• _What you need to do_
Reproduce every record exactly as given.

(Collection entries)

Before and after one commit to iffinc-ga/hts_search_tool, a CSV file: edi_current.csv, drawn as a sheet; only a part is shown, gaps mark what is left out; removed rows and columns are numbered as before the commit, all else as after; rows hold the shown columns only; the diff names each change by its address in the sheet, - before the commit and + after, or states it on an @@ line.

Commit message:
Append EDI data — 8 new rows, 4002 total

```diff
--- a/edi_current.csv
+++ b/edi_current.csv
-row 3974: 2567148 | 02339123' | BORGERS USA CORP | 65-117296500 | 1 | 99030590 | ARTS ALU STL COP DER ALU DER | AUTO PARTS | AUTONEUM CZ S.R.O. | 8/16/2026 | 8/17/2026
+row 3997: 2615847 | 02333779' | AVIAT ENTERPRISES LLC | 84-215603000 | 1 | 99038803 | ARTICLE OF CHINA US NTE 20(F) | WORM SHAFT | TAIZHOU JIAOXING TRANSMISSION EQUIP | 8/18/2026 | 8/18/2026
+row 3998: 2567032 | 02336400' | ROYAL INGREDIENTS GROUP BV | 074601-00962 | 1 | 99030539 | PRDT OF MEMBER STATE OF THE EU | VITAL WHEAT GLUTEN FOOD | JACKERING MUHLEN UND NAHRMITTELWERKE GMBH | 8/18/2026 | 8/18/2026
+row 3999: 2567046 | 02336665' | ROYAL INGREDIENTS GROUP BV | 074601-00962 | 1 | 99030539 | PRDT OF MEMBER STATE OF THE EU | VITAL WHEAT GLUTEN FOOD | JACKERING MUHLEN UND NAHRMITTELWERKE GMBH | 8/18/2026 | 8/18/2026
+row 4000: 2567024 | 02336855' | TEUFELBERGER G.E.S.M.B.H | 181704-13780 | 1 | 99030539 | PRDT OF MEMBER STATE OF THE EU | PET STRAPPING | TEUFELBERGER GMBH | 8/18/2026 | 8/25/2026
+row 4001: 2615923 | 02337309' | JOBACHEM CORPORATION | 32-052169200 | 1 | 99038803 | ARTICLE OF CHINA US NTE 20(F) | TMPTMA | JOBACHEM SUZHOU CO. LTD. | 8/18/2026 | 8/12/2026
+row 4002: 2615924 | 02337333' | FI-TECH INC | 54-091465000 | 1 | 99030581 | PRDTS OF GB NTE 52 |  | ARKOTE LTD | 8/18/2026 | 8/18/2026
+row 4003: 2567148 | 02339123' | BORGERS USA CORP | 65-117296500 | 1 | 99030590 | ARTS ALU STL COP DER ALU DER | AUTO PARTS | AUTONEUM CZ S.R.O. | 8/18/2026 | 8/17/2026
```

• _Result for this task_
Before and after one commit to iffinc-ga/hts_search_tool, a CSV file: edi_current.csv, drawn as a sheet; only a part is shown, gaps mark what is left out; removed rows and columns are numbered as before the commit, all else as after; rows hold the shown columns only; the diff names each change by its address in the sheet, - before the commit and + after, or states it on an @@ line.

Commit message:
Append EDI data — 8 new rows, 4002 total

```diff
--- a/edi_current.csv
+++ b/edi_current.csv
-row 3974: 2567148 | 02339123' | BORGERS USA CORP | 65-117296500 | 1 | 99030590 | ARTS ALU STL COP DER ALU DER | AUTO PARTS | AUTONEUM CZ S.R.O. | 8/16/2026 | 8/17/2026
+row 3997: 2615847 | 02333779' | AVIAT ENTERPRISES LLC | 84-215603000 | 1 | 99038803 | ARTICLE OF CHINA US NTE 20(F) | WORM SHAFT | TAIZHOU JIAOXING TRANSMISSION EQUIP | 8/18/2026 | 8/18/2026
+row 3998: 2567032 | 02336400' | ROYAL INGREDIENTS GROUP BV | 074601-00962 | 1 | 99030539 | PRDT OF MEMBER STATE OF THE EU | VITAL WHEAT GLUTEN FOOD | JACKERING MUHLEN UND NAHRMITTELWERKE GMBH | 8/18/2026 | 8/18/2026
+row 3999: 2567046 | 02336665' | ROYAL INGREDIENTS GROUP BV | 074601-00962 | 1 | 99030539 | PRDT OF MEMBER STATE OF THE EU | VITAL WHEAT GLUTEN FOOD | JACKERING MUHLEN UND NAHRMITTELWERKE GMBH | 8/18/2026 | 8/18/2026
+row 4000: 2567024 | 02336855' | TEUFELBERGER G.E.S.M.B.H | 181704-13780 | 1 | 99030539 | PRDT OF MEMBER STATE OF THE EU | PET STRAPPING | TEUFELBERGER GMBH | 8/18/2026 | 8/25/2026
+row 4001: 2615923 | 02337309' | JOBACHEM CORPORATION | 32-052169200 | 1 | 99038803 | ARTICLE OF CHINA US NTE 20(F) | TMPTMA | JOBACHEM SUZHOU CO. LTD. | 8/18/2026 | 8/12/2026
+row 4002: 2615924 | 02337333' | FI-TECH INC | 54-091465000 | 1 | 99030581 | PRDTS OF GB NTE 52 |  | ARKOTE LTD | 8/18/2026 | 8/18/2026
+row 4003: 2567148 | 02339123' | BORGERS USA CORP | 65-117296500 | 1 | 99030590 | ARTS ALU STL COP DER ALU DER | AUTO PARTS | AUTONEUM CZ S.R.O. | 8/18/2026 | 8/17/2026
```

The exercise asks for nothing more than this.